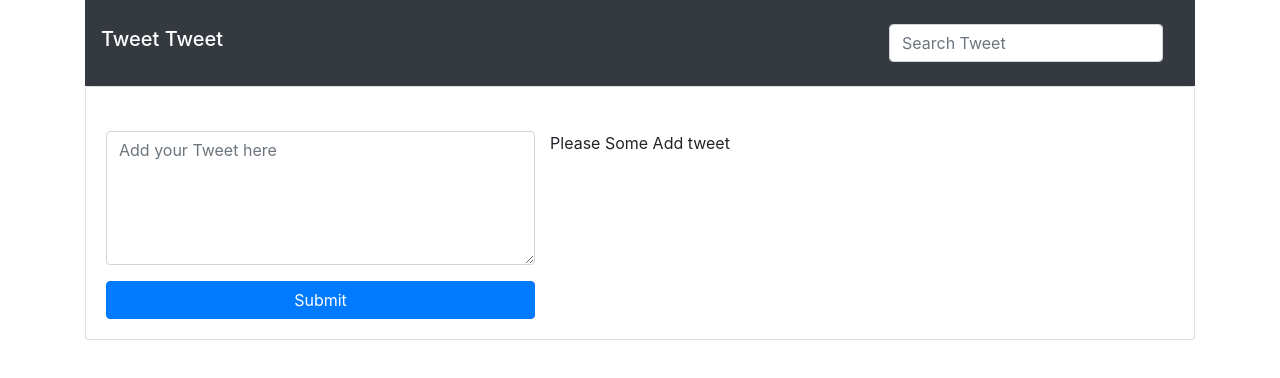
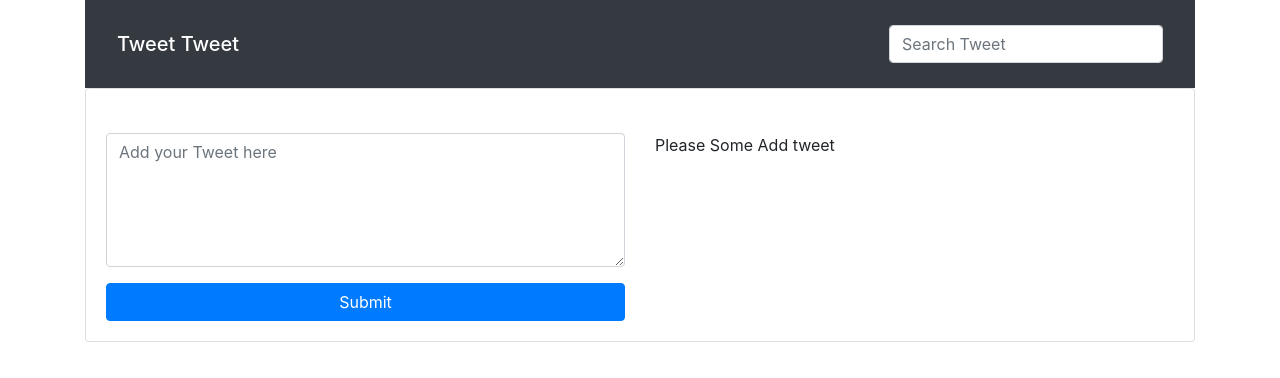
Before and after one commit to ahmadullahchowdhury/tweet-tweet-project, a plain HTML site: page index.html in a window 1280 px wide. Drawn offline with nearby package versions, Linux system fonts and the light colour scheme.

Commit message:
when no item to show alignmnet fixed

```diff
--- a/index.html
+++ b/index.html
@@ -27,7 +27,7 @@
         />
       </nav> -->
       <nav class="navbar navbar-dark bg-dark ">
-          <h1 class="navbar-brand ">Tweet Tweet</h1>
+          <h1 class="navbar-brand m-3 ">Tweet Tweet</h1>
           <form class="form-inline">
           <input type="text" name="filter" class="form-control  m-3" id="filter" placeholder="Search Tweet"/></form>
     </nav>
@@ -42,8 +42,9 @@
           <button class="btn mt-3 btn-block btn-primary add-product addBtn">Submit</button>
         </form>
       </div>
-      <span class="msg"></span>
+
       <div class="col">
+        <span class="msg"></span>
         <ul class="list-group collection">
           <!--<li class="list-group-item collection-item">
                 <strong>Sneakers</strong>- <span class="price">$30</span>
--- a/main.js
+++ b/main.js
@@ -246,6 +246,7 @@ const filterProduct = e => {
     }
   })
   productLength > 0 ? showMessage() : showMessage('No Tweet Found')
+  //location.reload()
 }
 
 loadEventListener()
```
********
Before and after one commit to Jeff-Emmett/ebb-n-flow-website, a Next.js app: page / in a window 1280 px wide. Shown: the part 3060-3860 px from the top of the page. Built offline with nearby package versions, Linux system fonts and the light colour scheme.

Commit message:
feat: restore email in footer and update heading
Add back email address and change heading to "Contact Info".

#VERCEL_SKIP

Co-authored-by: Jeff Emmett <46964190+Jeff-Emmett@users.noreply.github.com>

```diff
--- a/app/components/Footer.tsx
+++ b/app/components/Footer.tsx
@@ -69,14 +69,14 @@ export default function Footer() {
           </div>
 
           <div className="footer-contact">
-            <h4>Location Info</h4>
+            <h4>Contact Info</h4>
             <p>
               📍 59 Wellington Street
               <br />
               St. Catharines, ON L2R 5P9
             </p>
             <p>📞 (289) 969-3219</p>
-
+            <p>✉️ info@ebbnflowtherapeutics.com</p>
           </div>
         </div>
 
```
********
Reading through the records above, report each line in which the string "nearby" is found.

● Solution for this exercise
Before and after one commit to ahmadullahchowdhury/tweet-tweet-project, a plain HTML site: page index.html in a window 1280 px wide. Drawn offline with nearby package versions, Linux system fonts and the light colour scheme.
Before and after one commit to Jeff-Emmett/ebb-n-flow-website, a Next.js app: page / in a window 1280 px wide. Shown: the part 3060-3860 px from the top of the page. Built offline with nearby package versions, Linux system fonts and the light colour scheme.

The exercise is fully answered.